Wheels: Rudge-Whitworth wire double-spoke to front, triple-spoke to rear
Tyres: Dunlop size 33 x 5in.
Dimensions: Wheelbase 12ft 1 1/2in., Track front 5ft 5 1/4 in., Track rear 4ft 9 in., Length 18ft, Weight 3 tons approx. dry
Body Manufacturer: Mulliner, material 18-gauge aluminium



Full titles read: "Britain's New Wonder Car - Exclusive pictures of Capt. Malcolm Campbell's all-British 900 h.p. Napier-Campbell Bluebird to defend speed record for Britain against America's best."
Acton, London.
High angle M/S of a long motor car being pulled into position by two men in a garage. M/Ss from ground level pan along the length of the car and show the view from the front.


Full titles read: '"Blue Bird"... The Attraction! - Thousands of holiday-makers throng famous track to see Capt. Campbell's world-beating racing car.'
Brooklands, Weybridge in Surrey.
L/S panning across thousands of spectators sitting on the banks of the Brooklands race track; numerous cars are parked there too. L/S of the track; people mill about either side of it. Several L/Ss show Captain Malcolm Campbell's Blue Bird motor car racing around the track.
High angle M/S of the car being checked over; several men stand around it. The car is seen driving from the track, past crowds of people who run for a glimpse or photograph of it.


Full titles read: '"Good luck go with you - and your sporting owner!" Capt. Malcolm Campbell's Napier-Campbell 900 h.p. "Bluebird", leaves for Daytona Sands, Florida, to defend Britain's speed record.'
Acton, London.
M/S of Malcolm Campbell's motorcar, 'Bluebird' being wheeled out of a garage by several men while a small crowd of people mill about. The man in the driving seat is probably Malcolm Campbell (not seen very clearly). The car is carefully towed off by a van as the onlookers gawp.
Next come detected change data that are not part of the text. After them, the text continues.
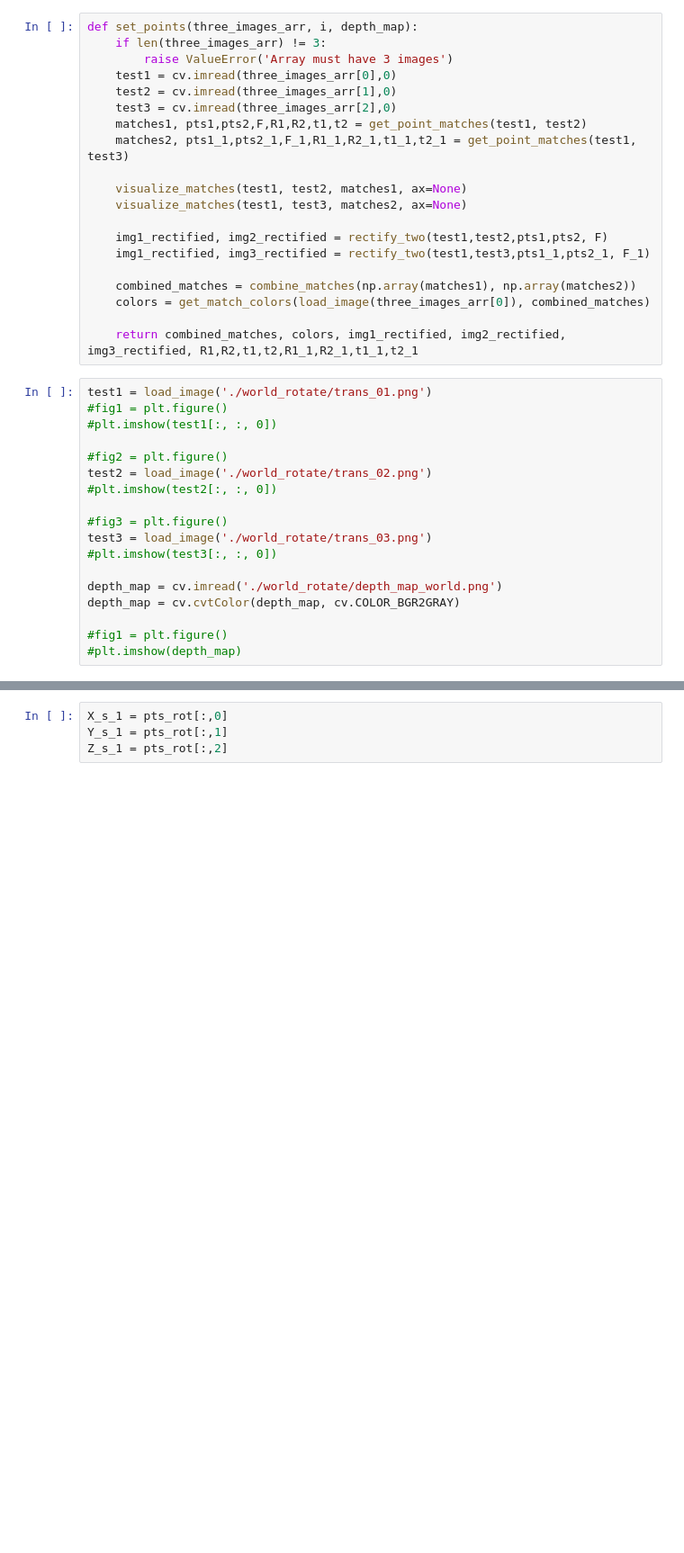
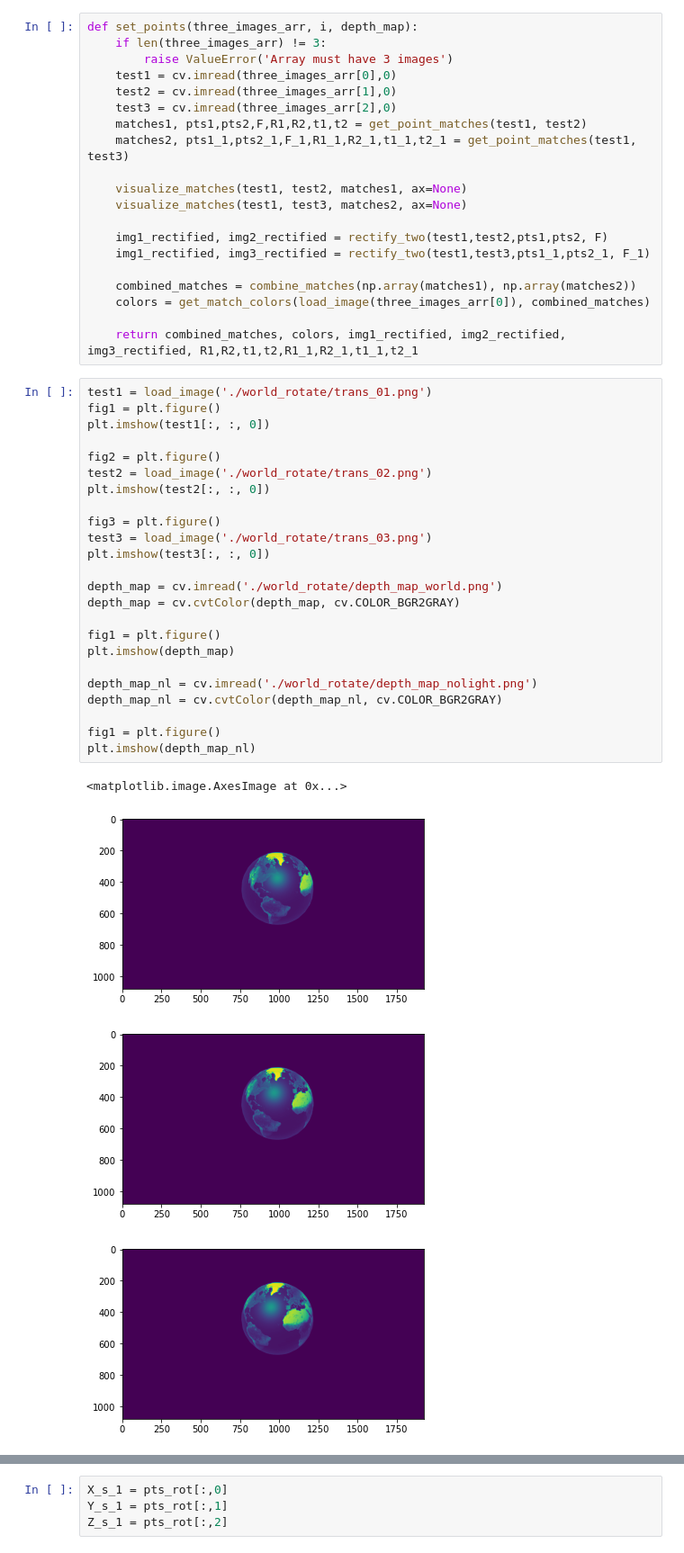
Before and after one commit to awadbs/cv-estimate-volume, a Jupyter notebook: volume-test.ipynb, the cells around one changed output, grey strips where cells are left out. Shown at 90% size. Cells and saved outputs as stored; diff of their text form; blank space fills up the shorter version.

```diff
--- a/volume-test.ipynb
+++ b/volume-test.ipynb
@@ -166,19 +166,30 @@ def set_points(three_images_arr, i, depth_map):
     return combined_matches, colors, img1_rectified, img2_rectified, img3_rectified, R1,R2,t1,t2,R1_1,R2_1,t1_1,t2_1
 # %%
 test1 = load_image('./world_rotate/trans_01.png')
-#fig1 = plt.figure()
-#plt.imshow(test1[:, :, 0])
+fig1 = plt.figure()
+plt.imshow(test1[:, :, 0])
 
-#fig2 = plt.figure()
+fig2 = plt.figure()
 test2 = load_image('./world_rotate/trans_02.png')
-#plt.imshow(test2[:, :, 0])
+plt.imshow(test2[:, :, 0])
 
-#fig3 = plt.figure()
+fig3 = plt.figure()
 test3 = load_image('./world_rotate/trans_03.png')
-#plt.imshow(test3[:, :, 0])
+plt.imshow(test3[:, :, 0])
 
 depth_map = cv.imread('./world_rotate/depth_map_world.png')
 depth_map = cv.cvtColor(depth_map, cv.COLOR_BGR2GRAY)
 
-#fig1 = plt.figure()
-#plt.imshow(depth_map)
+fig1 = plt.figure()
+plt.imshow(depth_map)
+
+depth_map_nl = cv.imread('./world_rotate/depth_map_nolight.png')
+depth_map_nl = cv.cvtColor(depth_map_nl, cv.COLOR_BGR2GRAY)
+
+fig1 = plt.figure()
+plt.imshow(depth_map_nl)
+# %% [output]
+<matplotlib.image.AxesImage at 0x...>
+[figure, added]
+[figure, added]
+[figure, added]
```
Also changed, not shown: parts of 16 cells of this notebook, 4 other files.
Full titles read: "Like "a comet on wheels" - is how America aptly described Capt. Campbell and his Napier-Bluebird... as he made World record for speed... 206.9 miles per hour."
Daytona Beach in Florida, United States of America.
L/S and M/S of Malcolm Campbell's motorcar being wheeled onto Daytona Beach by several men; a crowd of people look on. Campbell (?) is seen in the driver's seat.
Note: this item does not show the car being driven or breaking the world speed record!